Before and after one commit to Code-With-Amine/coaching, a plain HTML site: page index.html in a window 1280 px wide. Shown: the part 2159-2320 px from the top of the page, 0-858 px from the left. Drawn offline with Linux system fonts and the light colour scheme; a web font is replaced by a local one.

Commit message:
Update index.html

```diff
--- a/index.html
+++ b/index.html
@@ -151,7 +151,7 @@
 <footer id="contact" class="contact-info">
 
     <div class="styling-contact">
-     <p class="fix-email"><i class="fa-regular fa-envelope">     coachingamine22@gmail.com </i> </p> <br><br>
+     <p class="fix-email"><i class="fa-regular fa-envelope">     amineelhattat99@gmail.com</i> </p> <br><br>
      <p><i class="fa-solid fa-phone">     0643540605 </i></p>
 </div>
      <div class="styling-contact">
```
------------------------------
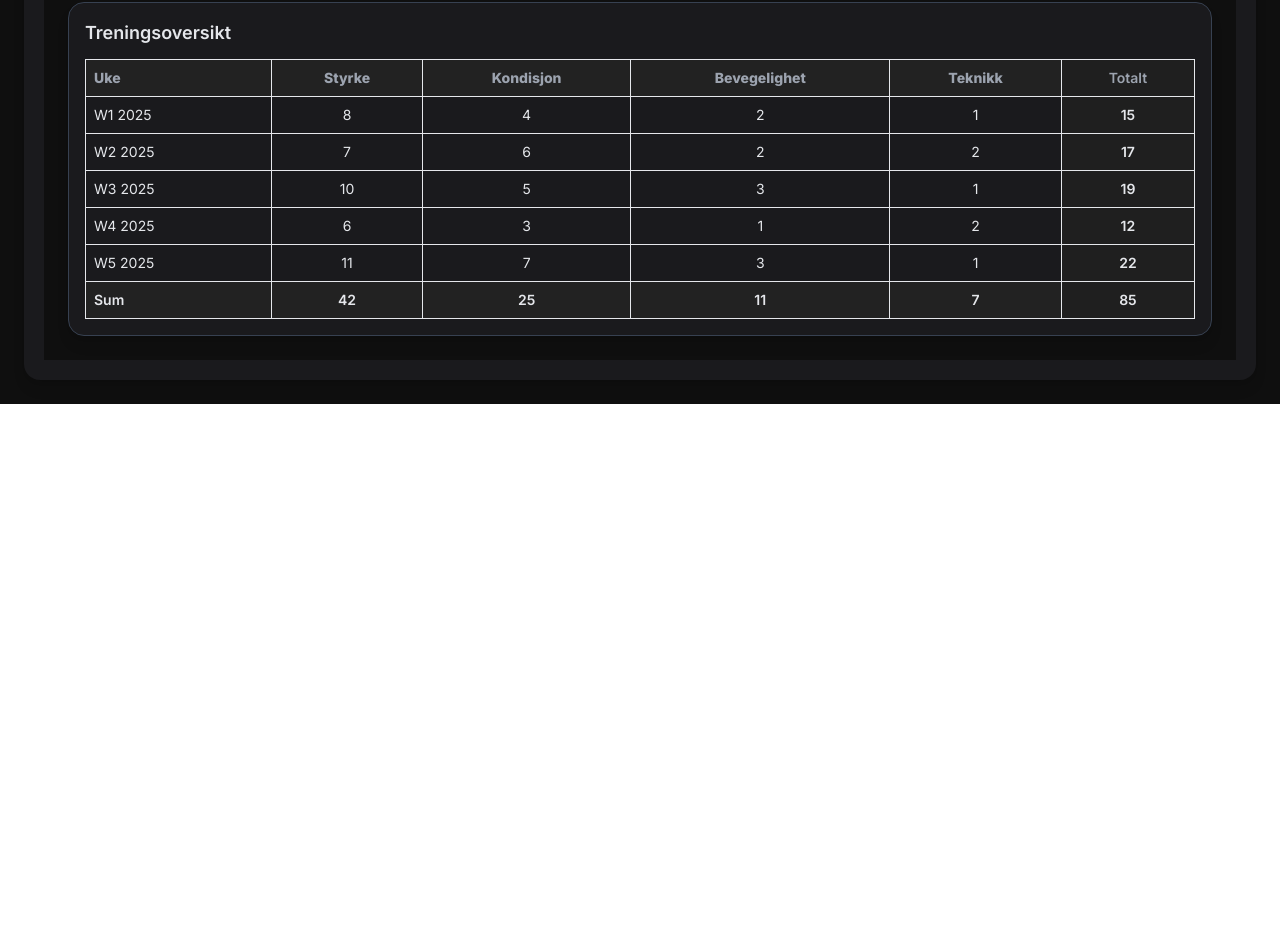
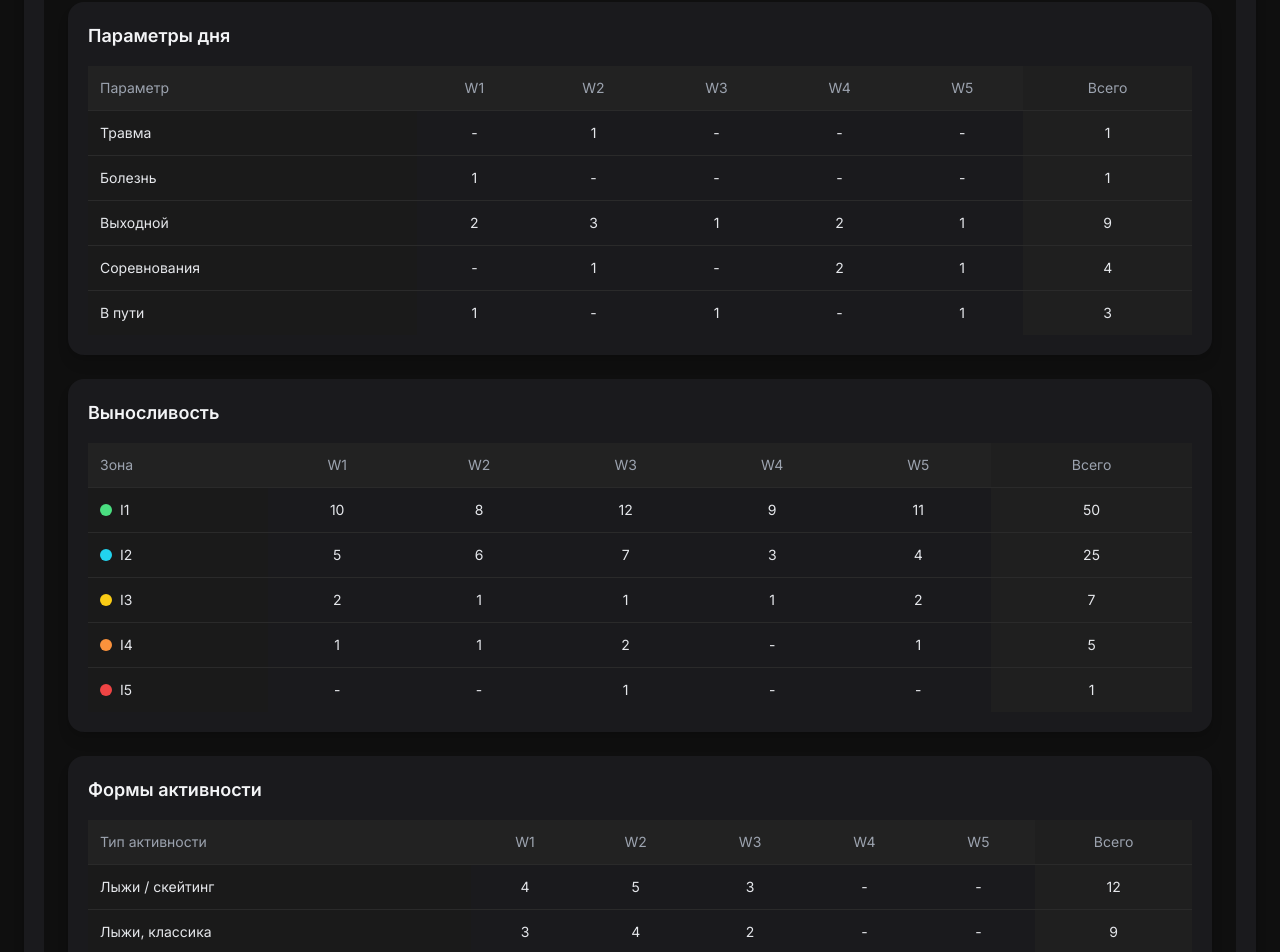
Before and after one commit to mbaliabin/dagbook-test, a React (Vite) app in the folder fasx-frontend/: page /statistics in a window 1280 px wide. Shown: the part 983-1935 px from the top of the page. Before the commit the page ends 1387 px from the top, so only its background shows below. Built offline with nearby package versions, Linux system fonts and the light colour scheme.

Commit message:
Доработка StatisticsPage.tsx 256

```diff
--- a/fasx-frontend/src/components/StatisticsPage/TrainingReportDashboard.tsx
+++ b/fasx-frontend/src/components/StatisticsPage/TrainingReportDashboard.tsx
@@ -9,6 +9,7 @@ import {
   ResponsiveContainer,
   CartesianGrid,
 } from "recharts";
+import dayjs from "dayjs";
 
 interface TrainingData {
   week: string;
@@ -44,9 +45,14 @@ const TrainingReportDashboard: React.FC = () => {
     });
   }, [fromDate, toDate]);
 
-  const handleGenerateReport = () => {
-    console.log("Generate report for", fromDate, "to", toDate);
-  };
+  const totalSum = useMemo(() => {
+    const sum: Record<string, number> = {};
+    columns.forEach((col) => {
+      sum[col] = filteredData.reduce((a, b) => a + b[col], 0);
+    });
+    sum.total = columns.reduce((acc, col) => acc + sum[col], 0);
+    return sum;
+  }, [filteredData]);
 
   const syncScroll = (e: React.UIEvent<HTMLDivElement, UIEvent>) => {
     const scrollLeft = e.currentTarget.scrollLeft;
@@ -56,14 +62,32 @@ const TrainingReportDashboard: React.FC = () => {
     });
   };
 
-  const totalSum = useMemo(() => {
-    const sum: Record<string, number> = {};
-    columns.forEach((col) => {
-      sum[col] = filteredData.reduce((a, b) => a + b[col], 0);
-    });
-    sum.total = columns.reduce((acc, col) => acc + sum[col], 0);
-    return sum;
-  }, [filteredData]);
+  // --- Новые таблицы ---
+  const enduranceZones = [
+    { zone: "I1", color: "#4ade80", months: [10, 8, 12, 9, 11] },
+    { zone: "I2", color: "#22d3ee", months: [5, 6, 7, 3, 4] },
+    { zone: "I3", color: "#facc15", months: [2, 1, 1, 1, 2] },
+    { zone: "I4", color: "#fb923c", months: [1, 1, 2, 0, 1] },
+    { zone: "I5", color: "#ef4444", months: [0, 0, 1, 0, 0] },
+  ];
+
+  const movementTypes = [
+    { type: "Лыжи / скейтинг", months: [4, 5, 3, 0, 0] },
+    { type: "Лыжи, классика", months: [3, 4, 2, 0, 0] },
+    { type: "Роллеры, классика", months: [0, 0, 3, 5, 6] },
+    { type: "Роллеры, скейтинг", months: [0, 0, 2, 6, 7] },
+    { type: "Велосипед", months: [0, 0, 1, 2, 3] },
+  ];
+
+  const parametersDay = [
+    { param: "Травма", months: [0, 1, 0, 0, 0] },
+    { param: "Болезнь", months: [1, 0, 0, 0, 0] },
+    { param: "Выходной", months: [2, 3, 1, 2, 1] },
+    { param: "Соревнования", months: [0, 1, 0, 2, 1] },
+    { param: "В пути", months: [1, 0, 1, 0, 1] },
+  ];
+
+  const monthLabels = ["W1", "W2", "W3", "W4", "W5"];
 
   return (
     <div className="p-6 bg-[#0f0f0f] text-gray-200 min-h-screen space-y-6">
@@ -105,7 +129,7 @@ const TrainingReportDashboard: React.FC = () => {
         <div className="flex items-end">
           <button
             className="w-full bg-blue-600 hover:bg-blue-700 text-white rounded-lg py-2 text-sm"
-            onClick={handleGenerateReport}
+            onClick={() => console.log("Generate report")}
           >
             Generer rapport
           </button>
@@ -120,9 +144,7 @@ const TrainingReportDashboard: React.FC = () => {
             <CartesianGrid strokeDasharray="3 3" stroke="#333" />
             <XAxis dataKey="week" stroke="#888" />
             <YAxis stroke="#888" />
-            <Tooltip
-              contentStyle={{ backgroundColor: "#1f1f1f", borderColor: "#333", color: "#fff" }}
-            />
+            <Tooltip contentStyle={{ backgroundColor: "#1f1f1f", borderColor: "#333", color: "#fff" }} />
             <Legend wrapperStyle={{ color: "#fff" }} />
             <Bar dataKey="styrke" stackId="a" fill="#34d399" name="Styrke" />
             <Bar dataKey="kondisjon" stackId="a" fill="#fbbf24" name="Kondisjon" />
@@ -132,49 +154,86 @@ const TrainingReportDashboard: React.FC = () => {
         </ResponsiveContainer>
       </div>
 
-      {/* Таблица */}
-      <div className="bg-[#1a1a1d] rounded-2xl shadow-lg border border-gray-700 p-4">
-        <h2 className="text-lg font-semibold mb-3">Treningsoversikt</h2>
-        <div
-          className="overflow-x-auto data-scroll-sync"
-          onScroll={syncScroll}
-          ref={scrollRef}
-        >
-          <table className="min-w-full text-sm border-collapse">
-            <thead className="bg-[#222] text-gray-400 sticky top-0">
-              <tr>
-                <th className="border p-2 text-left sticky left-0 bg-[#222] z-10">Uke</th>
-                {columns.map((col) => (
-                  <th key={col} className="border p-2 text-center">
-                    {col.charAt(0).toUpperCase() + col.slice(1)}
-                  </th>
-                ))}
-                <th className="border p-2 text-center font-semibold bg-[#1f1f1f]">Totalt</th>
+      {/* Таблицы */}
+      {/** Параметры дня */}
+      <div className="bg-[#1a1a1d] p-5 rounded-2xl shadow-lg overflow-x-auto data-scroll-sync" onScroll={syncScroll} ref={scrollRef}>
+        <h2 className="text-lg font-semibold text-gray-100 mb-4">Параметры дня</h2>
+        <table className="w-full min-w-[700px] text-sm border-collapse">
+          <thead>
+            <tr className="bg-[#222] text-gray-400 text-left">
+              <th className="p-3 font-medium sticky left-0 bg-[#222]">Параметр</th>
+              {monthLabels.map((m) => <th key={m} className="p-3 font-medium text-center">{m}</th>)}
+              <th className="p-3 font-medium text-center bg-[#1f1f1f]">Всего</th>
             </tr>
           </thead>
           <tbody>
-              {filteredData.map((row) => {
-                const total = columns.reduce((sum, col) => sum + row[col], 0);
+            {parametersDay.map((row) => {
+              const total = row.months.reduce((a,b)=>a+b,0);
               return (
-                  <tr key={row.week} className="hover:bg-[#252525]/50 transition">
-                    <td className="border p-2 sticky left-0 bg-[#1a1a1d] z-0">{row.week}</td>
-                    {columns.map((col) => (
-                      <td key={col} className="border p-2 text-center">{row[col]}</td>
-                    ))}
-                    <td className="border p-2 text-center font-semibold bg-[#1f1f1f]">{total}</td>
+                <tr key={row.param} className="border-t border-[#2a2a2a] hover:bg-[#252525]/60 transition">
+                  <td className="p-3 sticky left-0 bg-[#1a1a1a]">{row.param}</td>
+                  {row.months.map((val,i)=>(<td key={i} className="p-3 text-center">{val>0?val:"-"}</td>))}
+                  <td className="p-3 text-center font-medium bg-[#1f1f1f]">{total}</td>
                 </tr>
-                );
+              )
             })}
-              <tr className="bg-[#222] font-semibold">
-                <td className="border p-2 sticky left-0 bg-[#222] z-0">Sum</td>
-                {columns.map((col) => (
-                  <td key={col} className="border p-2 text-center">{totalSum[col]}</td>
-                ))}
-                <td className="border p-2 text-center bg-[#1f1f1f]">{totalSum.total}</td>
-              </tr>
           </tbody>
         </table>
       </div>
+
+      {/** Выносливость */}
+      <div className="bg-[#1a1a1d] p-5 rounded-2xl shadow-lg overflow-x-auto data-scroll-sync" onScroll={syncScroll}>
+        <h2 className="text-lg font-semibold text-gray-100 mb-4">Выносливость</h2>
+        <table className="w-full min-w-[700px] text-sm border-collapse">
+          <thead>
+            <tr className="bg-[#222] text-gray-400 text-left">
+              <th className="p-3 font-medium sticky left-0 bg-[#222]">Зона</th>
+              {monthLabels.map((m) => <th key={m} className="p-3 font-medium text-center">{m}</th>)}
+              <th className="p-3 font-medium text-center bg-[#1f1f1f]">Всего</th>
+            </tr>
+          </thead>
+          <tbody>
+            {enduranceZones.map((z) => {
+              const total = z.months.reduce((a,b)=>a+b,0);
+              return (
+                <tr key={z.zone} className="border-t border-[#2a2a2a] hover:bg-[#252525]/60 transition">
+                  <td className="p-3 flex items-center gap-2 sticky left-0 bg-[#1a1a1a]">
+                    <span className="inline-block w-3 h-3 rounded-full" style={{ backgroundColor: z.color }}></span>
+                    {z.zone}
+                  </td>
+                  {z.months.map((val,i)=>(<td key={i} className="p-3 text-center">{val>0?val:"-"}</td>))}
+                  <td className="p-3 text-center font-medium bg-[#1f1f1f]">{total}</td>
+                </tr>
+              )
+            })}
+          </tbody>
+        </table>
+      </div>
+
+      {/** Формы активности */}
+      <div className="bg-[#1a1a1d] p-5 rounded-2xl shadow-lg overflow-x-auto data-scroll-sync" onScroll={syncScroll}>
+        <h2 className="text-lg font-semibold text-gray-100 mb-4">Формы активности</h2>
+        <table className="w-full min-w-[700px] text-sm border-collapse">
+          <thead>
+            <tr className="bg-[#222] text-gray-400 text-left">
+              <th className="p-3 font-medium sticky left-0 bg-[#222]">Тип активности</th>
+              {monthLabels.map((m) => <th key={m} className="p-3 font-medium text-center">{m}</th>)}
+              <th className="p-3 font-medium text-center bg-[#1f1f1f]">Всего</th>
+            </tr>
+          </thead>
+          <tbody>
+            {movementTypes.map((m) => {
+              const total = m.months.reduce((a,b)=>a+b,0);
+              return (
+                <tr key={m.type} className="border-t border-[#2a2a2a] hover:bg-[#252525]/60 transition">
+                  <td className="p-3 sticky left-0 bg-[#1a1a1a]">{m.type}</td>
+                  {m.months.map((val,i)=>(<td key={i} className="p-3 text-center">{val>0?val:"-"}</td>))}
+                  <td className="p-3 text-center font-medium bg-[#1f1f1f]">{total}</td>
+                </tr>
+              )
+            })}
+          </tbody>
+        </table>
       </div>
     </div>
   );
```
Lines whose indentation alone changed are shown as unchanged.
------------------------------
Of the entries listed above, reproduce only the lines starting at the line containing "Before and after one commit to Code-With-Amine/coaching, a" and ending at the line containing "Update index.html". Include both, exactly as they stand.

= YOUR RESPONSE =
Before and after one commit to Code-With-Amine/coaching, a plain HTML site: page index.html in a window 1280 px wide. Shown: the part 2159-2320 px from the top of the page, 0-858 px from the left. Drawn offline with Linux system fonts and the light colour scheme; a web font is replaced by a local one.

Commit message:
Update index.html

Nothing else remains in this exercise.